If there is one thing that COVID-19 has taught us it’s that we can be very flexible when we have to be. Change is hard—but that caveat is mainly for adults. Children’s bodies are growing, their minds and emotions are expanding, the little ones are able to accept change easily. Perhaps one of the most inspiring or encouraging lessons adults can learn is to look at children who live in the present.
If you could peer into a window at Hudson Montessori School, you would find that the children have risen to the CDC safety guidelines—without hesitation. The Jersey City school goes up 6th grade, but take a closer look at their toddler 2-year-olds in their preschool as a beautiful example. Skeptics would say, there is no way my 2-year-old can do that. But, the beauty of Montessori is how the teachers approach learning and explaining to children why we do the things we do.
Before school started, many parents expectedly expressed concerns that mask-wearing would never work. But, after the first couple of days of teaching our children about mask-wearing, handwashing time, how we use materials in the classroom, and standing or sitting apart from our friends, the children comfortably adjusted to the classroom rules. The children are not mad about wearing a mask. Instead, they are great stewards for reminding friends to not let their mask fall past their nose.
Every day, the small, in-person class of toddlers play, sing, create, and dance while wearing a mask the entire day. There is no defiance or sadness. Instead, you hear laughter ring throughout the room as children learn about life on a farm, the sounds that letters make, and using Montessori materials to learn important fundamental concepts. As their young brains absorb this information, the children are making social connections with their teachers and other students.
During COVID, some things had to change, but not everything. The Montessori curriculum has remained exactly the same; the children still have the finely constructed wood cylinders or counting beads that Montessori is known for. A difference is the strict sanitization of all items between uses. And, children as young as age 2 know the rules and gladly follow along.

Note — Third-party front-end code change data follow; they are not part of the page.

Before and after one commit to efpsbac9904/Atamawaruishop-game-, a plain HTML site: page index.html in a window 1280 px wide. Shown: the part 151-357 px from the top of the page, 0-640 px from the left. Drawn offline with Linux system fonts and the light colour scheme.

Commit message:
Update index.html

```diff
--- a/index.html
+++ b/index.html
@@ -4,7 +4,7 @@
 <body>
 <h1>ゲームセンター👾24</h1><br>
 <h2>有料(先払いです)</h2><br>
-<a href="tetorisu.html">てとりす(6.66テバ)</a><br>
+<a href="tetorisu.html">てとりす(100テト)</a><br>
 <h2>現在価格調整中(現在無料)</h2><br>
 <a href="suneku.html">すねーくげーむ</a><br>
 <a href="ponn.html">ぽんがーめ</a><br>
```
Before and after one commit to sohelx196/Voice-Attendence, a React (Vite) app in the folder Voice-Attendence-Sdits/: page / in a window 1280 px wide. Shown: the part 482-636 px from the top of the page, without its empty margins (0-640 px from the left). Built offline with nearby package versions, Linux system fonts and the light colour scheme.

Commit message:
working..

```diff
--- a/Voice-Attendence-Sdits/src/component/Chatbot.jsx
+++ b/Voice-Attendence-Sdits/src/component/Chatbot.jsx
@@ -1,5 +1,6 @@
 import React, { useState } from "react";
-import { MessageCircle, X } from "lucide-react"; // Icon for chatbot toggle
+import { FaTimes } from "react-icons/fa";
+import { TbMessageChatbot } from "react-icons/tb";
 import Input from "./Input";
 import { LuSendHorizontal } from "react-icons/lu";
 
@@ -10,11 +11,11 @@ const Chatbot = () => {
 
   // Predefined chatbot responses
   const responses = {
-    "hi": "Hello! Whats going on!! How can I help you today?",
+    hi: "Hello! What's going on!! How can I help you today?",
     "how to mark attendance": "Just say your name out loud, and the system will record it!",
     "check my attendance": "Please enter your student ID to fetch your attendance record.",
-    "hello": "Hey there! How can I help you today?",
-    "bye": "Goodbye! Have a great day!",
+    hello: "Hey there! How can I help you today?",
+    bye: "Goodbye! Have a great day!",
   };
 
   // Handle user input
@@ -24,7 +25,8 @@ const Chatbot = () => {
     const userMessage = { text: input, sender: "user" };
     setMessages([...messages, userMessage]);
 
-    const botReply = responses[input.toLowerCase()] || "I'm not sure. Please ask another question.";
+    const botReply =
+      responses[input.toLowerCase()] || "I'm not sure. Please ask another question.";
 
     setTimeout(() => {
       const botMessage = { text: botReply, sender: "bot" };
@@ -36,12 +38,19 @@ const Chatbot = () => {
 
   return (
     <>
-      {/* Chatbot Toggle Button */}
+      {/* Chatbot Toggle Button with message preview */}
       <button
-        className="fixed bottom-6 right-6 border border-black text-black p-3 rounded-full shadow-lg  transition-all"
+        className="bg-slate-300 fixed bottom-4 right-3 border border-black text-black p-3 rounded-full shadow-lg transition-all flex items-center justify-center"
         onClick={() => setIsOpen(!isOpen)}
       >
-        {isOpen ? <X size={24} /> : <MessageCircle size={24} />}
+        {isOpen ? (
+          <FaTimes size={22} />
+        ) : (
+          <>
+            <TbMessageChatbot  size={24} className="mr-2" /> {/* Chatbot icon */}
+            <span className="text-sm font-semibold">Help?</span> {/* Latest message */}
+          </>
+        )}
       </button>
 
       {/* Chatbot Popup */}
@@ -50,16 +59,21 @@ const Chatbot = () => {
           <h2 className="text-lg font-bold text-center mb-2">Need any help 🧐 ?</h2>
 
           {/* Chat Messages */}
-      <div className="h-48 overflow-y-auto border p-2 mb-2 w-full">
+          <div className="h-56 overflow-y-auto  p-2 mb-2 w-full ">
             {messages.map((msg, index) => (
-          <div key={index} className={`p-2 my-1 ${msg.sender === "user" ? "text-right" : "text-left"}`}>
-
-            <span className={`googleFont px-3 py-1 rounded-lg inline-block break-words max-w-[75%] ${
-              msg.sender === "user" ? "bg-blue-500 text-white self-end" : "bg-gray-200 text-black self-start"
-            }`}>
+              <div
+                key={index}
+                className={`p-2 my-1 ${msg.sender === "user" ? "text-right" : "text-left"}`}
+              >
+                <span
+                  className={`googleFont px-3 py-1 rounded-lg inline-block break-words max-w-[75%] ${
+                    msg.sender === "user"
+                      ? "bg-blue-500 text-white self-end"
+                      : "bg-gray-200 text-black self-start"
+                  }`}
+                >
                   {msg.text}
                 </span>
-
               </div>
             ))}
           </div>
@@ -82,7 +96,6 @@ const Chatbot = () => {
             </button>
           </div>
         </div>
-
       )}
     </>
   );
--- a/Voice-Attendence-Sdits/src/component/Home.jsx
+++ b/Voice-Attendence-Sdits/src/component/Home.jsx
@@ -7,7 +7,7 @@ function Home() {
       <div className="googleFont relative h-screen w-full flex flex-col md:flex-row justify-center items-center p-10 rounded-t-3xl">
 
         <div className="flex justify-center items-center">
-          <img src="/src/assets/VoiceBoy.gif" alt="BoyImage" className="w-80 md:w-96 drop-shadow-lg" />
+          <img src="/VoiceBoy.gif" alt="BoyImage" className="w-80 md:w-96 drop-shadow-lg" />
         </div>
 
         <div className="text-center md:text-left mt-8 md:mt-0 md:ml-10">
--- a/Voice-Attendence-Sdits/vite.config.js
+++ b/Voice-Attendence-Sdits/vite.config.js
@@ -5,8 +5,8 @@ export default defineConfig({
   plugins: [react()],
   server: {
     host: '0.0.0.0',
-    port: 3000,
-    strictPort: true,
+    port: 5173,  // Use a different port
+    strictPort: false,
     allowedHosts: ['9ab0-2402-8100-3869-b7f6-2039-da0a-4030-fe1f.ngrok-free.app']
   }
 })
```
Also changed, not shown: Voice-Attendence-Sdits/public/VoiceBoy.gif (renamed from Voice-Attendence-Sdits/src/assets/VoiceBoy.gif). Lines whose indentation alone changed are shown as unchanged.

“Did you clean that material? Is this clean now?” one child says to their teacher, Ms. Fumi. “Yes, if it’s on the shelf, you can take it, it’s been cleaned.”
Children do not get upset by sitting at desks 6 feet away from their friends as they do their activities. Instead, children are shown how to do “air hugs,” “air high-fives,” and playing games outside during open playtime with friends.
It is only natural as parents to lament the “good old days.” Meanwhile, our best role models are the little humans always looking ahead to the promise tomorrow brings. The school welcomes parents to embrace “the new normal” and take a look at the school through a virtual tour. Don’t miss out on the amazing strides your children can accomplish as they thrive, learn, grow—all as safe as can be—in school with their teachers and friends.
If your child cannot physically come in-person to school for whatever reason, Hudson Montessori School offers a parallel remote learning program for children over age 3 and up through 6th grade. For children aged 2 to 3, the school offers a virtual Parent and Me class in the afternoons.
To schedule a virtual tour of Hudson Montessori School, please contact Maki Vilomar, director of admission, (201) 516-0701, or firstname.lastname@example.org. For more information about the school, go to www.hudsonmontessori.net.
“Fostering a Love of Learning” for students is the central, guiding theme of Hudson Montessori School. It is the school’s mission to create lifelong learners, independent thinkers, and problem solvers. Serving children from 2 years old through 6th grade, the school’s small class sizes are supervised by qualified staff experienced in the Montessori Method, who are specialized to focus on the individual interests and needs of each child entrusted in their care.